Mental health disorders affect a substantial proportion of the worldwide population, and currently available treatments do not work for all affected individuals. Understanding the psychological and biological mechanisms that underlie mental health disorders will facilitate treatment development, and the use of translational animal models is potentially transformative for this. Structured around the US National Institute of Mental Health's ‘Research Domain Criteria’ (RDoC) approach, this special issue showcases reviews that consider how animal models can best be used to understand and treat the processes that go awry in mental health disorders.
Mental health disorders affect a substantial proportion of the global population , with estimates suggesting that in 2019, one in eight people worldwide were living with a mental health disorder. Mental health disorders produce profound costs on both society and the individual; not only in terms of economic costs [2,3] but also on quality of life. While there are some effective pharmacotherapies and cognitive and behavioural therapies available to treat mental health disorders, these are efficacious for just a subset of patients , underlining the importance of new treatment development.
Mental health disorders are clinically diagnosed by reference to the Diagnostic and Statistical Manual of Mental Health Disorders (currently on its fifth edition, DSM-5; ), which provides a list of symptoms that need to be experienced by an individual in order to be diagnosed with a specific type of mental health disorder. In 2010, the US National Institutes of Mental Health put forward a new framework for understanding mental health disorders, the Research Domain Criteria (RDoC; ). The aim of the RDoC approach was to move away from understanding mental health disorders as clusters of symptoms, instead focusing on underlying psychological and biological constructs that, in specific combinations, give rise to mental health disorders. The RDoC framework emphasises understanding these specific domains at different levels of analysis (from genes to behaviour) with the view that behaviour is on a spectrum from functional to dysfunctional, rather than being dichotomous (satisfying the criteria for diagnosis, or not), consistent with the view of ‘dimensional psychiatry’ [7,8].
A major advantage of the RDoC and dimensional psychiatry approach is that it allows the deconstruction of mental health disorders into specific psychological and biological processes, which can be isolated for study. It also makes the study of mental health disorders more tractable in animal models, particularly when translational and backtranslational (or ‘reverse translational’) behavioural tasks can be used to study the same process in humans and animals [9,10]. The use of animal models relevant to mental health disorders has numerous advantages, including the capacity to conduct causal manipulations that would unfeasible and/or unethical in humans (e.g. brain-based interventions, or developmental manipulations that would increase the risk of developing a mental health disorder). Another advantage of the RDoC approach is that it allows for better understanding of functional behaviour and potentially of resilience, in addition to susceptibility, factors.
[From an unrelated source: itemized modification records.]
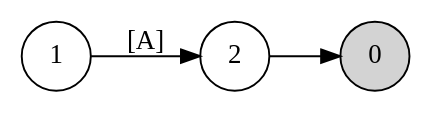
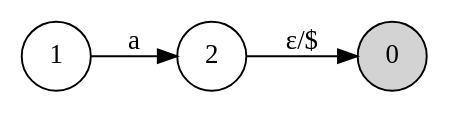
Before and after one commit to rdentato/yrx: the diagram in doc/dot/class.dot, drawn with Graphviz. The commit also changed 8 other files, not shown here.

```diff
--- a/doc/dot/class.dot
+++ b/doc/dot/class.dot
@@ -1,7 +1,7 @@
 digraph finite_state_machine {
         rankdir=LR;
         node [shape = circle];
         0 [  style= filled, label = "0"] ;
-        1 -> 2 [ label = "[A]" ] ;
-        2 -> 0 [ label = "" ] ;
+        1 -> 2 [ label = "a" ] ;
+        2 -> 0 [ label = "&epsilon;/$" ] ;
 }
```
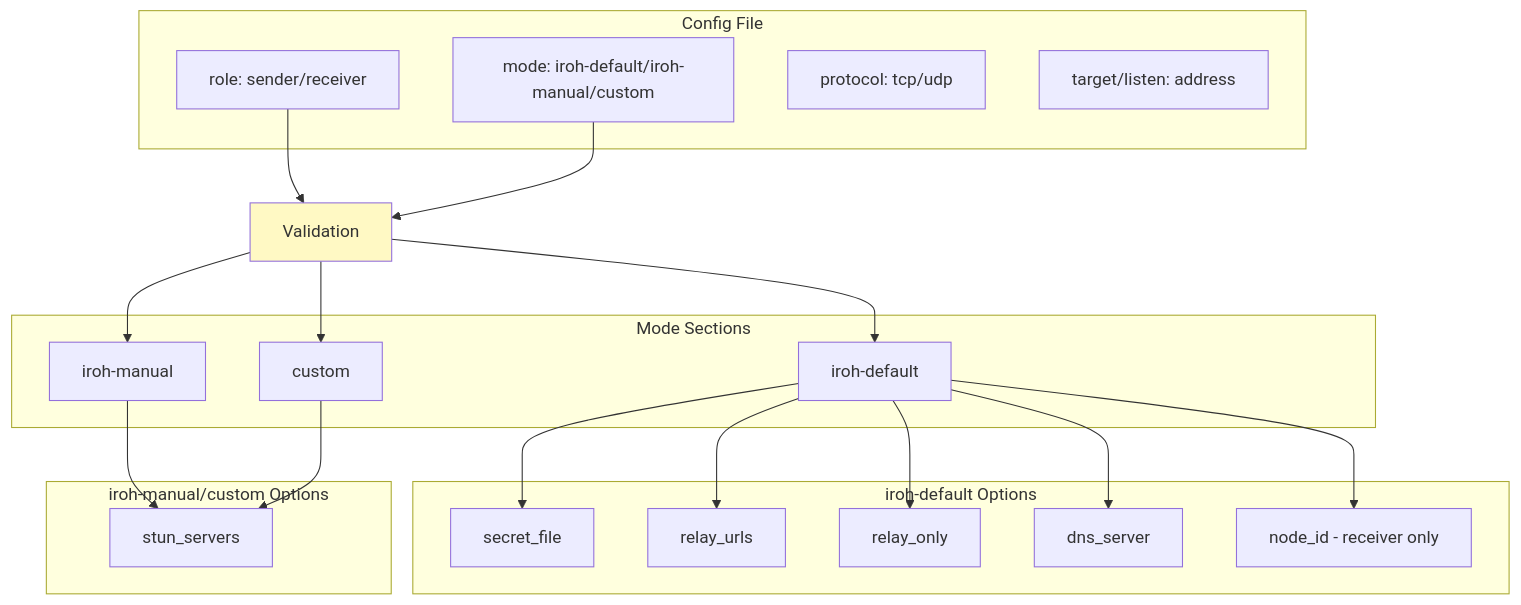
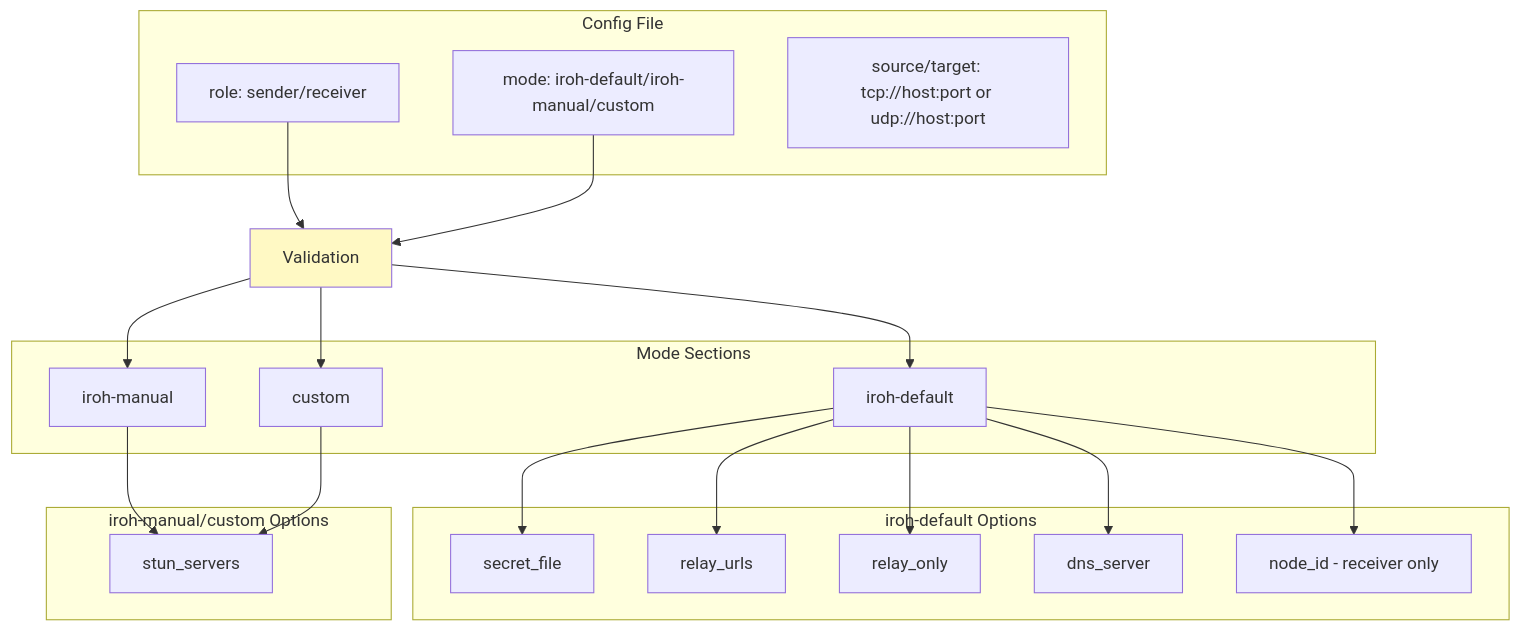
One commit to andrewtheguy/vpn-rs changed diagram 22 of 33 in docs/ARCHITECTURE.md. Above: the diagram before and after it, drawn with Mermaid. The commit also changed 6 other files, not shown here.

````diff
--- a/docs/ARCHITECTURE.md
+++ b/docs/ARCHITECTURE.md
@@ -856,44 +856,43 @@
 ```mermaid
 graph TB
     subgraph "Config File"
         A[role: sender/receiver]
         B[mode: iroh-default/iroh-manual/custom]
-        C[protocol: tcp/udp]
-        D[target/listen: address]
+        C[source/target: tcp://host:port or udp://host:port]
     end
     
     subgraph "Mode Sections"
         E[iroh-default]
         F[iroh-manual]
         G[custom]
     end
     
     subgraph "iroh-default Options"
         H[secret_file]
         I[relay_urls]
         J[relay_only]
         K[dns_server]
         L[node_id - receiver only]
     end
     
     subgraph "iroh-manual/custom Options"
         M[stun_servers]
     end
     
     A --> N[Validation]
     B --> N
     N --> E
     N --> F
     N --> G
     
     E --> H
     E --> I
     E --> J
     E --> K
     E --> L
     
     F --> M
     G --> M
     
     style N fill:#FFF9C4
 ```
````
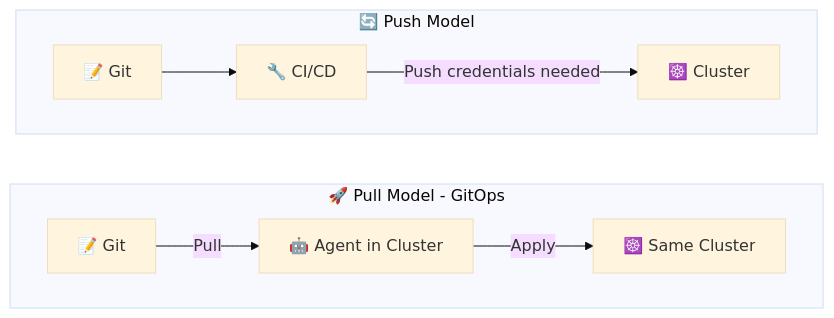
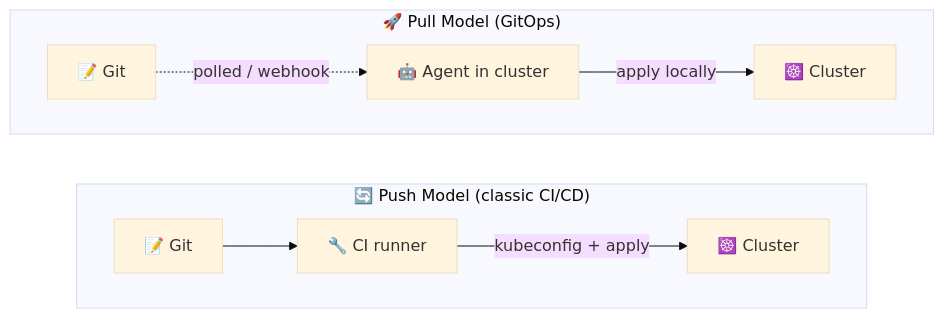
One commit to inno-devops-labs/DevOps-Core-Course changed the second of 8 diagrams in lectures/lec13.md. Above: the diagram before and after it, drawn with Mermaid (base theme). The commit also changed other lines of this file and 24 other files, not shown here.

````diff
--- a/lectures/lec13.md
+++ b/lectures/lec13.md
@@ -231,14 +63,13 @@
 ```mermaid
 flowchart LR
-  subgraph "🚀 Pull Model - GitOps"
+  subgraph Push["🔄 Push Model (classic CI/CD)"]
     direction LR
-    D[📝 Git] --> |Pull| E[🤖 Agent in Cluster]
-    E --> |Apply| F[☸️ Same Cluster]
+    G1[📝 Git] --> CI1[🔧 CI runner]
+    CI1 -->|kubeconfig + apply| K1[☸️ Cluster]
   end
-
-  subgraph "🔄 Push Model"
+  subgraph Pull["🚀 Pull Model (GitOps)"]
     direction LR
-    A[📝 Git] --> B[🔧 CI/CD]
-    B --> |Push credentials needed| C[☸️ Cluster]
+    G2[📝 Git] -.->|polled / webhook| A2[🤖 Agent in cluster]
+    A2 -->|apply locally| K2[☸️ Cluster]
   end
 ```
````
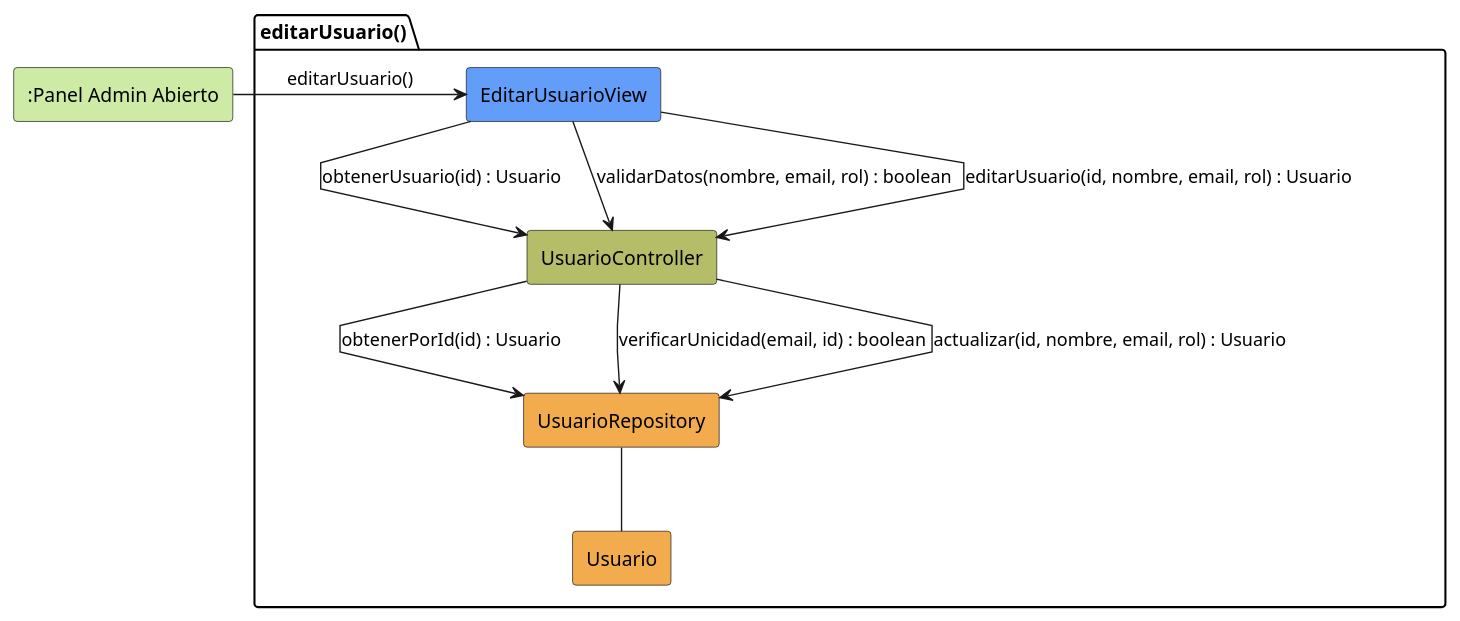
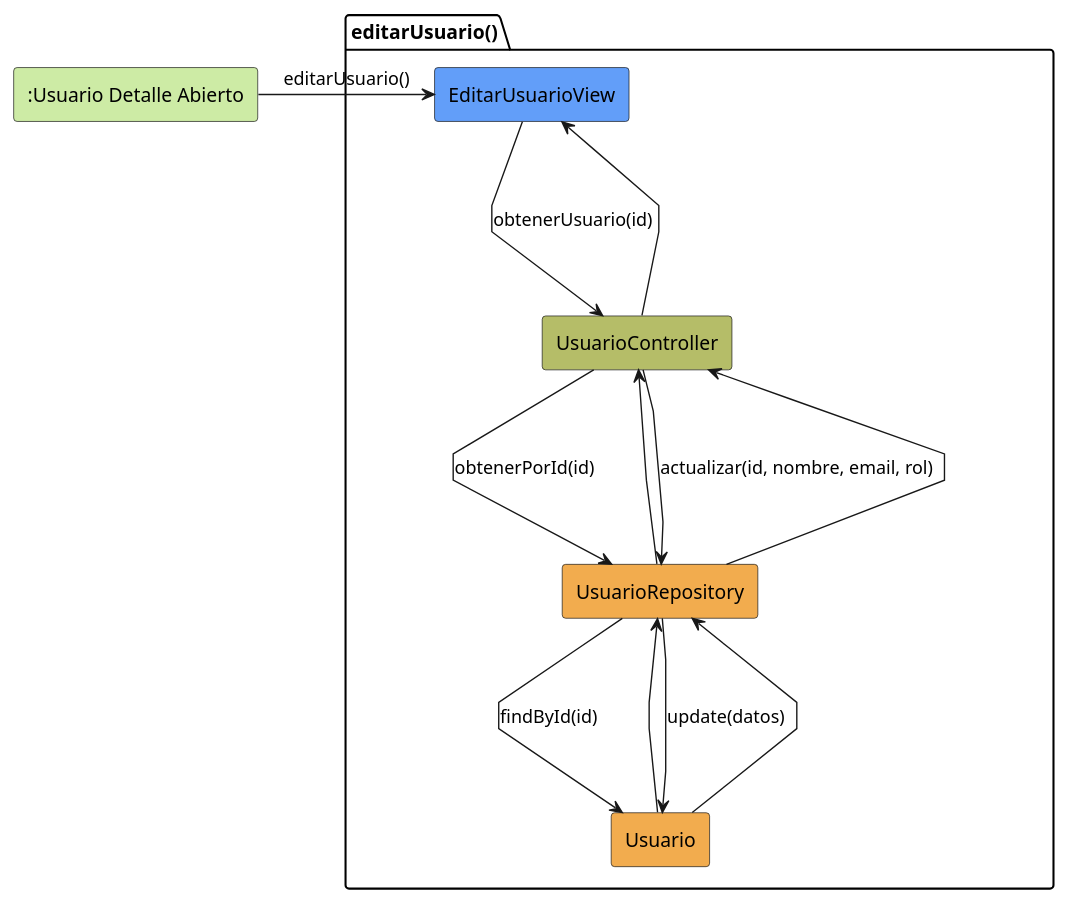
Before and after one commit to jerdier/25-26-idsw2-sdVC: the diagram in modelosUML/analisis/editarUsuario/colaboracion.puml, drawn with PlantUML. The commit also changed 261 other files, not shown here.

```diff
--- a/modelosUML/analisis/editarUsuario/colaboracion.puml
+++ b/modelosUML/analisis/editarUsuario/colaboracion.puml
@@ -1,29 +1,24 @@
 @startuml editarUsuario-analisis
 skinparam linetype polyline
 
-rectangle #CDEBA5 ":Panel Admin Abierto" as PanelAdminAbierto
+rectangle #CDEBA5 ":Usuario Detalle Abierto" as UsuarioDetalleAbierto
 
 package editarUsuario as "editarUsuario()" {
     rectangle #629EF9 EditarUsuarioView
     rectangle #b5bd68 UsuarioController
     rectangle #F2AC4E UsuarioRepository
     rectangle #F2AC4E Usuario
 }
 
-PanelAdminAbierto -r-> EditarUsuarioView: editarUsuario()
-
-EditarUsuarioView -d-> UsuarioController: obtenerUsuario(id) : Usuario
-
-UsuarioController --> UsuarioRepository: obtenerPorId(id) : Usuario
-
-UsuarioRepository -- Usuario
-
-EditarUsuarioView --> UsuarioController: validarDatos(nombre, email, rol) : boolean
-
-UsuarioController --> UsuarioRepository: verificarUnicidad(email, id) : boolean
-
-EditarUsuarioView --> UsuarioController: editarUsuario(id, nombre, email, rol) : Usuario
-
-UsuarioController --> UsuarioRepository: actualizar(id, nombre, email, rol) : Usuario
-
+UsuarioDetalleAbierto -r-> EditarUsuarioView: editarUsuario()
+EditarUsuarioView -d-> UsuarioController: obtenerUsuario(id)
+UsuarioController -d-> UsuarioRepository: obtenerPorId(id)
+UsuarioRepository -d-> Usuario: findById(id)
+Usuario --u-> UsuarioRepository
+UsuarioRepository --u-> UsuarioController
+UsuarioController -d-> UsuarioRepository: actualizar(id, nombre, email, rol)
+UsuarioRepository -d-> Usuario: update(datos)
+Usuario --u-> UsuarioRepository
+UsuarioRepository --u-> UsuarioController
+UsuarioController --u-> EditarUsuarioView
 @enduml
```
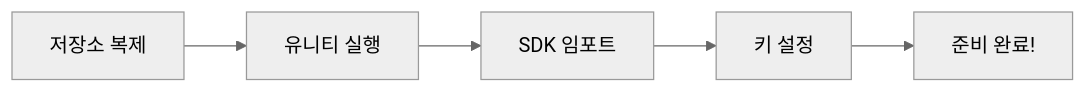
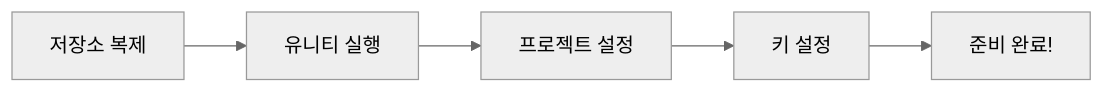
The sixth of 6 diagrams in README.md (Jeonhyeonmin/BlockFlow-Engine), drawn with Mermaid (neutral theme) before and after one commit.

````diff
--- a/README.md
+++ b/README.md
@@ -254,7 +254,7 @@
 ```mermaid
 graph LR
     A[저장소 복제] --> B[유니티 실행]
-    B --> C[SDK 임포트]
+    B --> C[프로젝트 설정]
     C --> D[키 설정]
     D --> E[준비 완료!]
 ```
````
The aim of this special issue is to provide an up-to-date, reference volume of articles showcasing animal models relevant to mental health disorders, with a particular focus on the RDoC domains of ‘negative valence systems’, ‘positive valence systems’ and ‘cognitive systems’.
It begins with a detailed analysis of the construct of fear by Monfils and Domjan , considering the transition between adaptive and maladaptive fear, and whether the ‘deceptively simple’ measures of fear usually taken in the laboratory might be enhanced by considering individual differences in fear learning. In the face of an uncertain threat, individuals tend more towards anxiety than fear; being sensitive to uncertain, potentially threatening stimuli within the environment. A key part of the neural circuitry underlying anxiety is the bed nucleus of the stria terminalis (BNST), which is the focus of the systematic literature review by Sherman et al. . The BNST is key region considered also in the review by Fanselow , who critically examines the relationship between the fear, anxiety and ‘sustained threat’ RDoC constructs from the perspective of predator imminence theory. Arguing that the BNST may be recruited when threatening stimuli are more challenging to learn about, this review suggests that sustained threat may be more related to a shifting of the predator imminence continuum, rather than representing a separate construct.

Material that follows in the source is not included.